Finally, from 2005, the 148bhp’s power was tweaked to 161bhp and the 178bhp’s to 187bhp. A year later, the Mk1 TT faced its demise. It gave way to the second-generation car that would later step aside for the current, third-generation TT.
Let’s get back to our original question, though: is the TT a true sports car? It turns out the answer depends on your definition of ‘true’, because while it doesn’t feature your traditional rear-wheel-drive sports car configuration, it certainly looks the part and has the performance to match, especially in Quattro Sport guise. And with excellent GT credentials as well, the TT is a car that will keep you positively smitten every day of the year.
What we said then
28 July 1999: “Its determination to be different means Audi has served up two deliciously appealing TTs. Choosing between the coupé and roadster isn’t going to be easy. When both the driving and visual experience are so enchanting, it’s a decision TT buyers are going to find extremely complex.”
An owner’s view
Ted Welford: “I bought a Quattro Sport after valeting a normal TT. It feels special even though it’s not a hugely expensive car, and the Recaro seats in mine are really cool. It sticks to the road with the quattro system – as long as the car has some decent tyres on it. There is some turbo lag, but that encourages you to rev it above 3000rpm, because that’s when it really surges forward. Mine has proved quite expensive to service, but just do your research, find a good example and take it for a test drive. Other than that, it’s a fantastic car you can use every day.”
Body: The TT’s body is aluminium so rust isn’t an issue, although it means damage is expensive to repair. The underside of the car is so well protected that corrosion isn’t a problem there, either.
Engine: The engines are strong, but check it has been fed a diet of Castrol fully synthetic 5W-30, changed at the correct intervals. Look for oil leaks from the cam cover gasket and timing chain tensioner gasket.

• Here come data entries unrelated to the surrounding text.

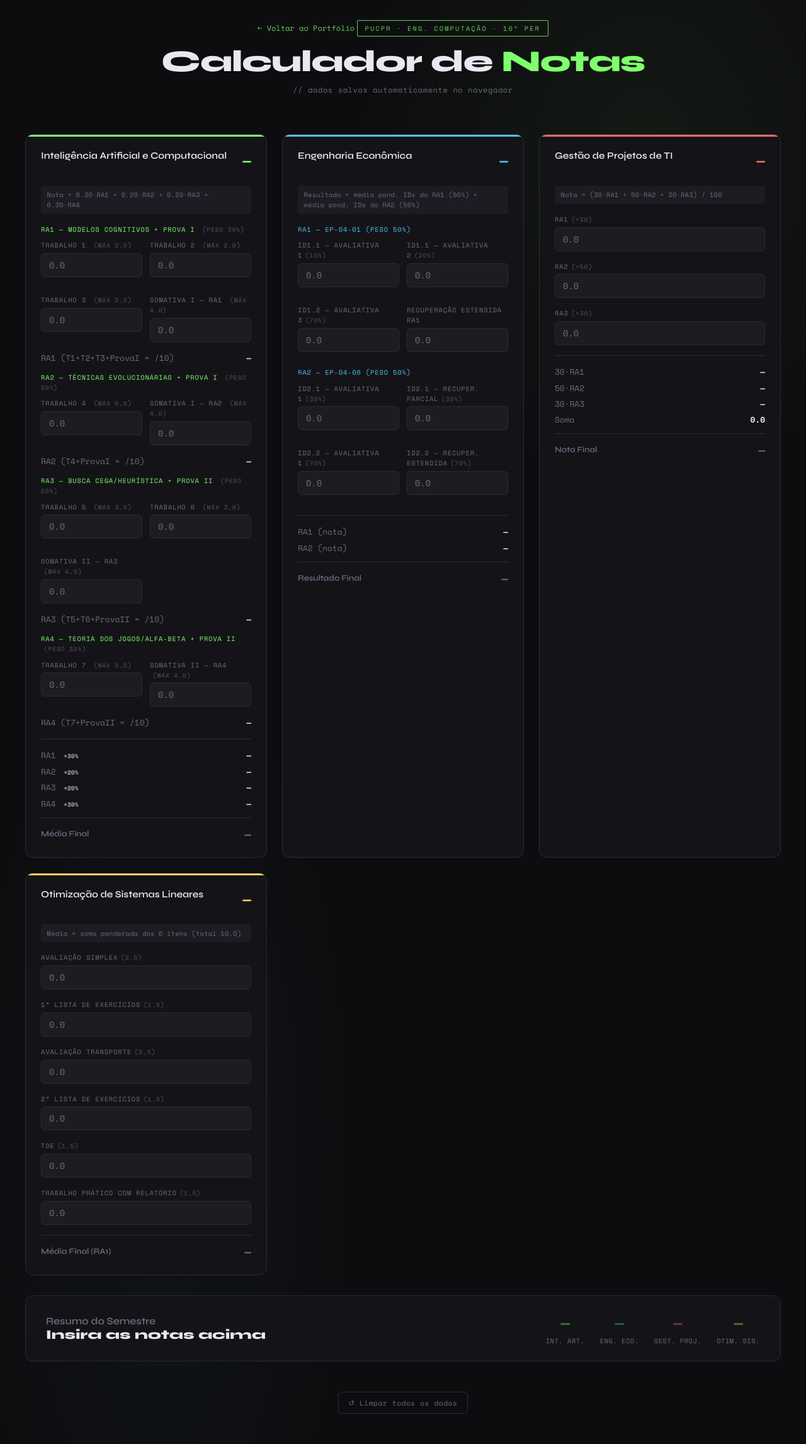
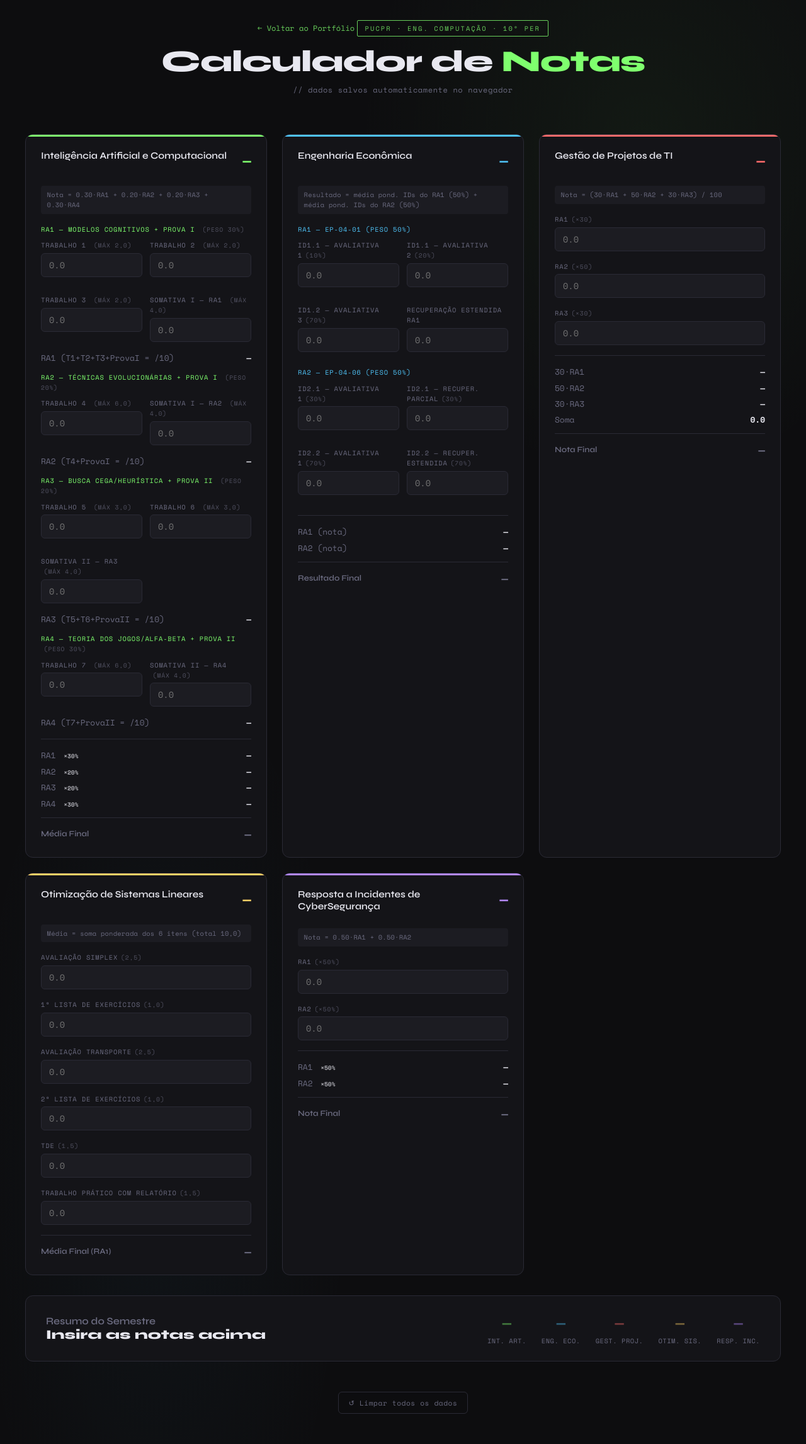
Before and after one commit to breno-rossi/breno-rossi.github.io, a Jekyll site: the page built from _pages/calculador-notas.html, in a window 1280 px wide. Shown: the whole page at 63% size. Built offline with Jekyll 4.4.1, drawn with Linux system fonts in a browser that asks for light colours.

Commit message:
Add disciplina Resposta a Incidentes de CyberSegurança ao calculador
Co-Authored-By: Claude Opus 4.5 <noreply@anthropic.com>

```diff
--- a/_pages/calculador-notas.html
+++ b/_pages/calculador-notas.html
@@ -106,6 +106,7 @@ permalink: /calculador-notas
   .card-2 { --card-accent: #4fc3f7; }
   .card-3 { --card-accent: #ff6b6b; }
   .card-4 { --card-accent: #ffd166; }
+  .card-5 { --card-accent: #b388ff; }
 
   .card-header {
     display: flex;
@@ -575,6 +576,34 @@ permalink: /calculador-notas
     </div>
   </div>
 
+  <!-- CARD 5: Resposta a Incidentes de CyberSegurança -->
+  <div class="card card-5">
+    <div class="card-header">
+      <div class="card-title">Resposta a Incidentes de CyberSegurança</div>
+      <div class="final-badge" id="ric-final">—</div>
+    </div>
+
+    <div class="formula-hint">Nota = 0.50·RA1 + 0.50·RA2</div>
+
+    <div class="field">
+      <label class="label">RA1<span class="weight-hint">(×50%)</span></label>
+      <input type="number" min="0" max="10" step="0.1" id="ric-ra1" placeholder="0.0" oninput="calcRIC()">
+    </div>
+    <div class="field">
+      <label class="label">RA2<span class="weight-hint">(×50%)</span></label>
+      <input type="number" min="0" max="10" step="0.1" id="ric-ra2" placeholder="0.0" oninput="calcRIC()">
+    </div>
+
+    <hr class="divider">
+    <div class="ra-result"><span>RA1 <span class="weight-hint">×50%</span></span><span id="ric-c1">—</span></div>
+    <div class="ra-result"><span>RA2 <span class="weight-hint">×50%</span></span><span id="ric-c2">—</span></div>
+
+    <div class="final-row">
+      <span class="final-label">Nota Final</span>
+      <span class="final-value" id="ric-nota">—</span>
+    </div>
+  </div>
+
 </div>
 
 <!-- Overall summary -->
@@ -599,6 +628,10 @@ permalink: /calculador-notas
     <div class="ov-item">
       <span class="ov-val" id="ov-osl" style="color:#ffd166">—</span>
       <span class="ov-name">OTIM. SIS.</span>
+    </div>
+    <div class="ov-item">
+      <span class="ov-val" id="ov-ric" style="color:#b388ff">—</span>
+      <span class="ov-name">RESP. INC.</span>
     </div>
   </div>
 </div>
@@ -761,6 +794,24 @@ function calcOSL() {
   save(); updateOverall();
 }
 
+// ---- RIC (Resposta a Incidentes de CyberSegurança) ----
+function calcRIC() {
+  const r1 = val('ric-ra1'), r2 = val('ric-ra2');
+  const c1 = r1!=null ? r1*0.50 : NaN;
+  const c2 = r2!=null ? r2*0.50 : NaN;
+
+  setSmall('ric-c1', c1);
+  setSmall('ric-c2', c2);
+
+  const contribs = [c1,c2].filter(x => !isNaN(x));
+  const nota = contribs.length ? contribs.reduce((a,b)=>a+b,0) : NaN;
+
+  setResult('ric-nota', nota);
+  setFinal('ric-final', nota);
+  setOV('ov-ric', nota);
+  save(); updateOverall();
+}
+
 function setOV(id, v) {
   const el = document.getElementById(id);
   el.textContent = isNaN(v) || v===undefined ? '—' : v.toFixed(1);
@@ -796,7 +847,8 @@ const IDS = [
   'eco-id11a','eco-id11b','eco-id12','eco-recra1',
   'eco-id21','eco-id21rp','eco-id22','eco-id22re',
   'gp-ra1','gp-ra2','gp-ra3',
-  'osl-1','osl-2','osl-3','osl-4','osl-5','osl-6'
+  'osl-1','osl-2','osl-3','osl-4','osl-5','osl-6',
+  'ric-ra1','ric-ra2'
 ];
 
 function save() {
```
Also changed, not shown: other parts of _pages/calculador-notas.html (+6 -6 lines).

The cambelt needs changing every six years or 60,000 miles, and the water pump should be changed at the same time.
Gearbox: Manual gearboxes are tough and clutches last up to 100,000 miles. DSG dual-clutch automatic ’boxes need an oil and filter change every 40,000 miles.
Transmission: The quattro four-wheel drive system needs its oil changing every 20,000 miles to keep things sweet.
Suspension: If you’re looking at cars with 100,000 miles or so on the clock, expect leaky shocks, perished front and rear bushes and broken springs and anti-roll bar collars. That said,even a low-mileage one might need work. Few aftermarket bits are available so you’re looking at OE prices.
Interior: The suspension can generate rattles and squeaks. The fuel gauge can fail — the needle often packs up at the quarter-to-full mark. You can get the instrument cluster refurbished.
Electrics: No real issues except for occasional window motor problems.
Also worth knowing
The TT coupé features a pair of rear seats (unless you go for a Quattro Sport, which has a strut brace in the back instead). They’re very cramped and are best used for additional storage. Speaking of which, the coupé has a decent boot that is almost as capacious as a current Audi A1’s.
How much to spend
£1000-£2999: A mix of front- and all-wheel-drive coupés and roadsters, although most have in excess of 100,000 miles and are in questionable condition.
£3000-£4999: Mileages dip further, with more under 100,000. Conditions get generally better. Many remain on sale by private individuals. £5000-£7999 Some with mileages of less than 50,000. Mostly more powerful variants, including the 3.2-litre VR6.
£8000-£9999: Generally 1.8-litre and 3.2-litre cars in excellent condition.
£10,000-£20,000: Pristine 3.2-litre and Quattro Sport models.
One we found
Audi TT 1.8 T Quattro Sport, 2005, 67,000 miles, £12,990: A higher price than the majority of Mk1 TTs, sure, but then again it has a higher level of performance, rarity and driving fun. The Quattro Sport is a special car and a wise investment.